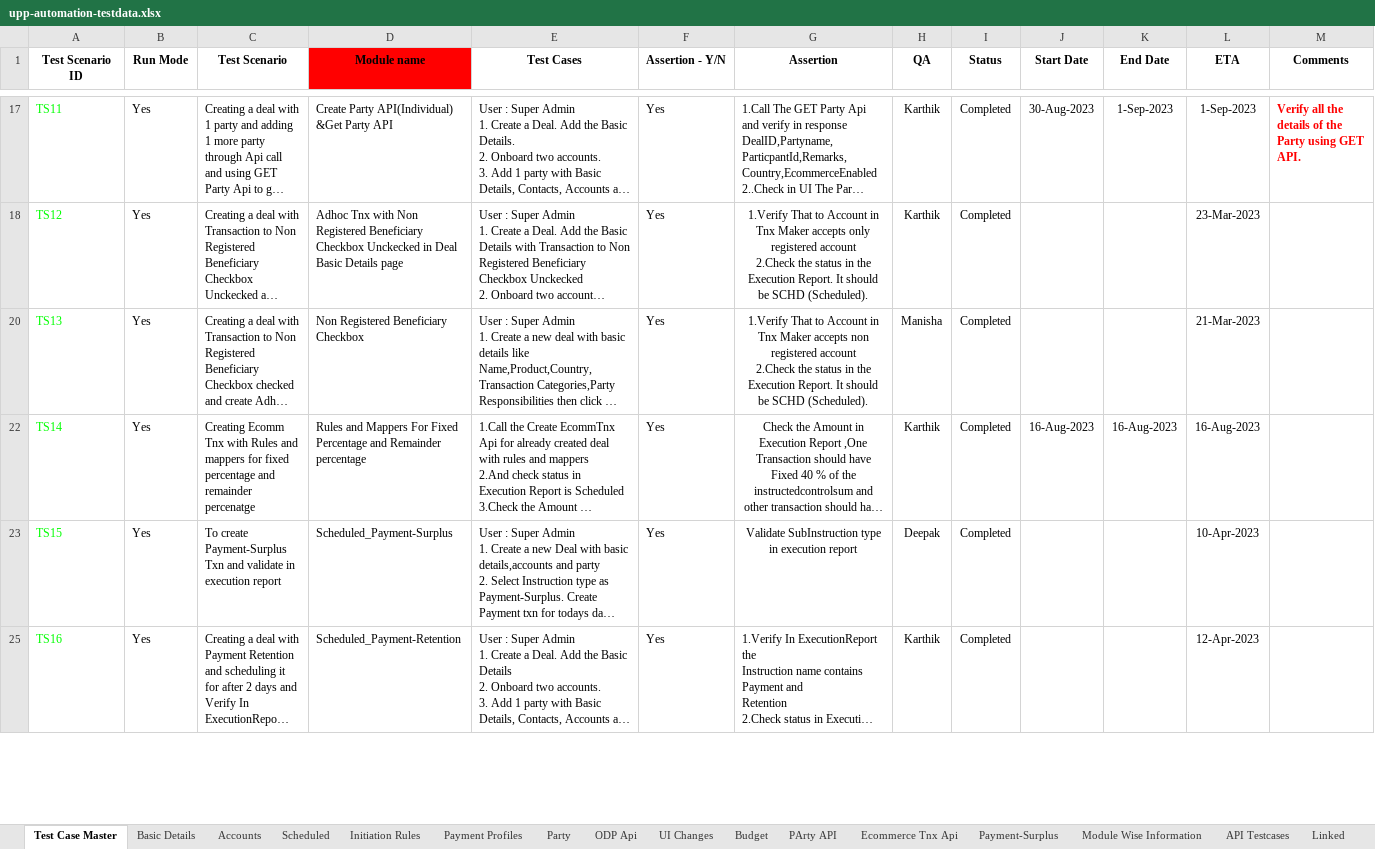
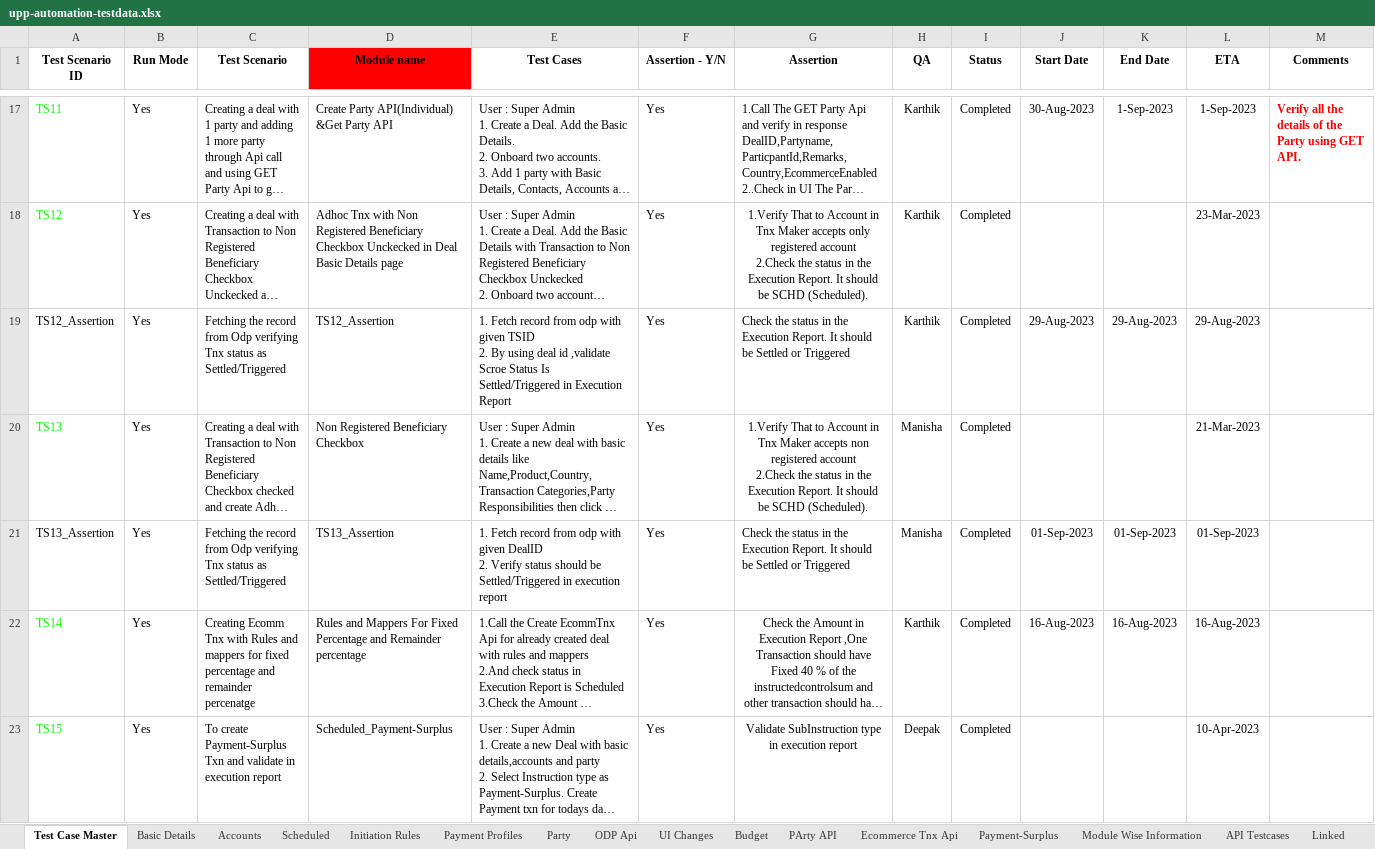
Before and after one commit to deepakdude938/upp, an Excel workbook: src/main/resources/upp-automation-testdata.xlsx, sheet Test Case Master, drawn as a sheet; only a part is shown, gaps mark what is left out; the shorter side is filled out with more unchanged rows; long unchanged cells end in …; values as stored, in another font and other column widths than the file's, no borders; charts and pictures not drawn; ↵ is a line break in a cell; the diff covers the shown part only; the diff names each change by its address in the sheet, - before the commit and + after, or states it on an @@ line.

```diff
--- a/src/main/resources/upp-automation-testdata.xlsx (sheet Test Case Master)
+++ b/src/main/resources/upp-automation-testdata.xlsx (sheet Test Case Master)
@@ row 19 unhidden: TS12_Assertion | Yes | Fetching the record from Odp verifying Tnx status as Settled/Triggered | TS12_Assertion | 1. Fetch record from odp with given TSID ↵ 2. By using deal id ,validate Scroe Status Is Settled/Triggered in Execution Report | Yes | Check the status in the Execution Report. It should be Settled or Triggered | Karthik | Completed | 29-Aug-2023 | 29-Aug-2023 | 29-Aug-2023 @@
@@ row 21 unhidden: TS13_Assertion | Yes | Fetching the record from Odp verifying Tnx status as Settled/Triggered | TS13_Assertion | 1. Fetch record from odp with given DealID ↵ 2. Verify status should be Settled/Triggered in execution report | Yes | Check the status in the Execution Report. It should be Settled or Triggered | Manisha | Completed | 01-Sep-2023 | 01-Sep-2023 | 01-Sep-2023 @@
```
Also changed, not shown: 1 added row and 2 hidden or unhidden rows elsewhere in this sheet.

## [EXERCISE]
What is needed is the number of lines in the entries that contain the word "sheet", written alone.

## [WRITTEN ANSWER]
4